TASK DESCRIPTION: Copy out all of the lines below exactly; the pictures do not belong in the copy.

EXTRACTED INFORMATION:
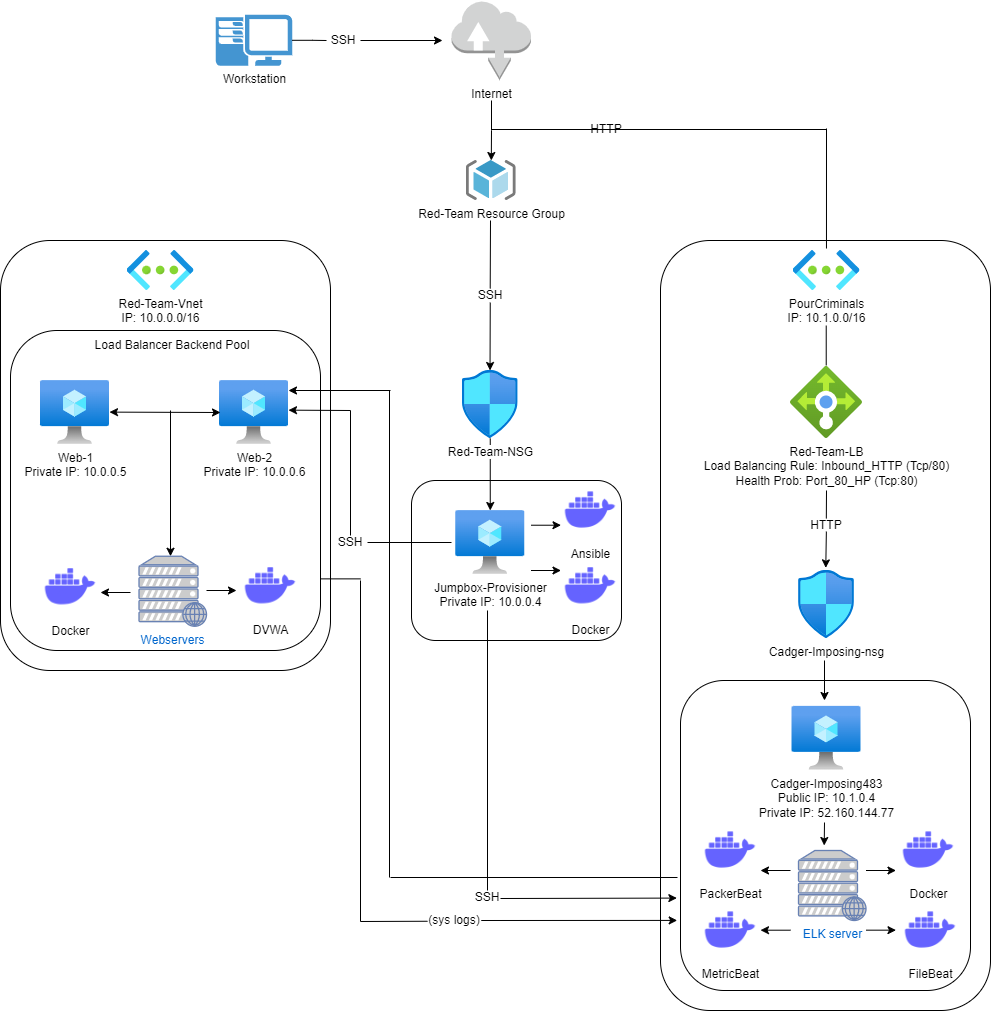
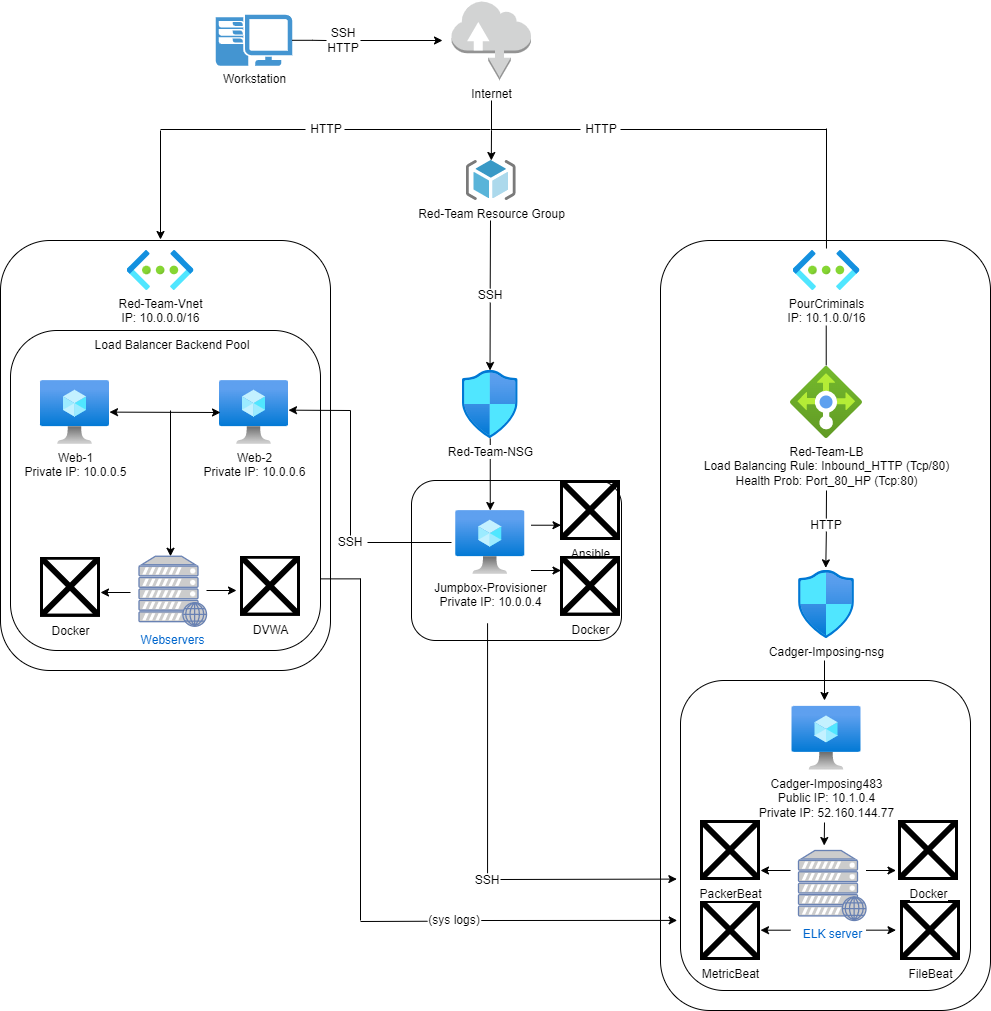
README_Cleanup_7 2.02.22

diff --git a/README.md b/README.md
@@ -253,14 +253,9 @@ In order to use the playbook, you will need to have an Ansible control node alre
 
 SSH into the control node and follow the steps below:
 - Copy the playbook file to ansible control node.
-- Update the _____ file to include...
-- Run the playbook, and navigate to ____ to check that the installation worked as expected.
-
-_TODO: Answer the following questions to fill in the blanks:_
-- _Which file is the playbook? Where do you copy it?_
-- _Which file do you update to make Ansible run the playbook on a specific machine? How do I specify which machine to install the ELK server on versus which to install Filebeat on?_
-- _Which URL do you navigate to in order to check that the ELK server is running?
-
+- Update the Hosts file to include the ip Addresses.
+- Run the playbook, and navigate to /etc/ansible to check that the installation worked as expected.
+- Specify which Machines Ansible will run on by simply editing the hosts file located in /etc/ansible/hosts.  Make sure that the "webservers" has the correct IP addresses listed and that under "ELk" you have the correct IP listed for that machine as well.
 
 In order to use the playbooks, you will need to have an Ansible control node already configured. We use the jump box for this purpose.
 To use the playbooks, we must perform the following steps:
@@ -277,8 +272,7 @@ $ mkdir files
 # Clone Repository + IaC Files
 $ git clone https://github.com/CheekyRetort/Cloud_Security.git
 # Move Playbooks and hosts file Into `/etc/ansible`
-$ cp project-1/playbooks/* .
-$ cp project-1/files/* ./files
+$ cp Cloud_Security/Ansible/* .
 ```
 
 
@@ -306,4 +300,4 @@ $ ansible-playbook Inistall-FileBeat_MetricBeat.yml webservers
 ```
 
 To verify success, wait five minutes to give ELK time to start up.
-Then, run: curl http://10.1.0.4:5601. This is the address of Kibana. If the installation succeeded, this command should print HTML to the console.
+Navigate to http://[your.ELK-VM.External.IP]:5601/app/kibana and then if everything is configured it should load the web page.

EXERCISE ANSWER:
README_Cleanup_7 2.02.22

diff --git a/README.md b/README.md
@@ -253,14 +253,9 @@ In order to use the playbook, you will need to have an Ansible control node alre
 
 SSH into the control node and follow the steps below:
 - Copy the playbook file to ansible control node.
-- Update the _____ file to include...
-- Run the playbook, and navigate to ____ to check that the installation worked as expected.
-
-_TODO: Answer the following questions to fill in the blanks:_
-- _Which file is the playbook? Where do you copy it?_
-- _Which file do you update to make Ansible run the playbook on a specific machine? How do I specify which machine to install the ELK server on versus which to install Filebeat on?_
-- _Which URL do you navigate to in order to check that the ELK server is running?
-
+- Update the Hosts file to include the ip Addresses.
+- Run the playbook, and navigate to /etc/ansible to check that the installation worked as expected.
+- Specify which Machines Ansible will run on by simply editing the hosts file located in /etc/ansible/hosts.  Make sure that the "webservers" has the correct IP addresses listed and that under "ELk" you have the correct IP listed for that machine as well.
 
 In order to use the playbooks, you will need to have an Ansible control node already configured. We use the jump box for this purpose.
 To use the playbooks, we must perform the following steps:
@@ -277,8 +272,7 @@ $ mkdir files
 # Clone Repository + IaC Files
 $ git clone https://github.com/CheekyRetort/Cloud_Security.git
 # Move Playbooks and hosts file Into `/etc/ansible`
-$ cp project-1/playbooks/* .
-$ cp project-1/files/* ./files
+$ cp Cloud_Security/Ansible/* .
 ```
 
 
@@ -306,4 +300,4 @@ $ ansible-playbook Inistall-FileBeat_MetricBeat.yml webservers
 ```
 
 To verify success, wait five minutes to give ELK time to start up.
-Then, run: curl http://10.1.0.4:5601. This is the address of Kibana. If the installation succeeded, this command should print HTML to the console.
+Navigate to http://[your.ELK-VM.External.IP]:5601/app/kibana and then if everything is configured it should load the web page.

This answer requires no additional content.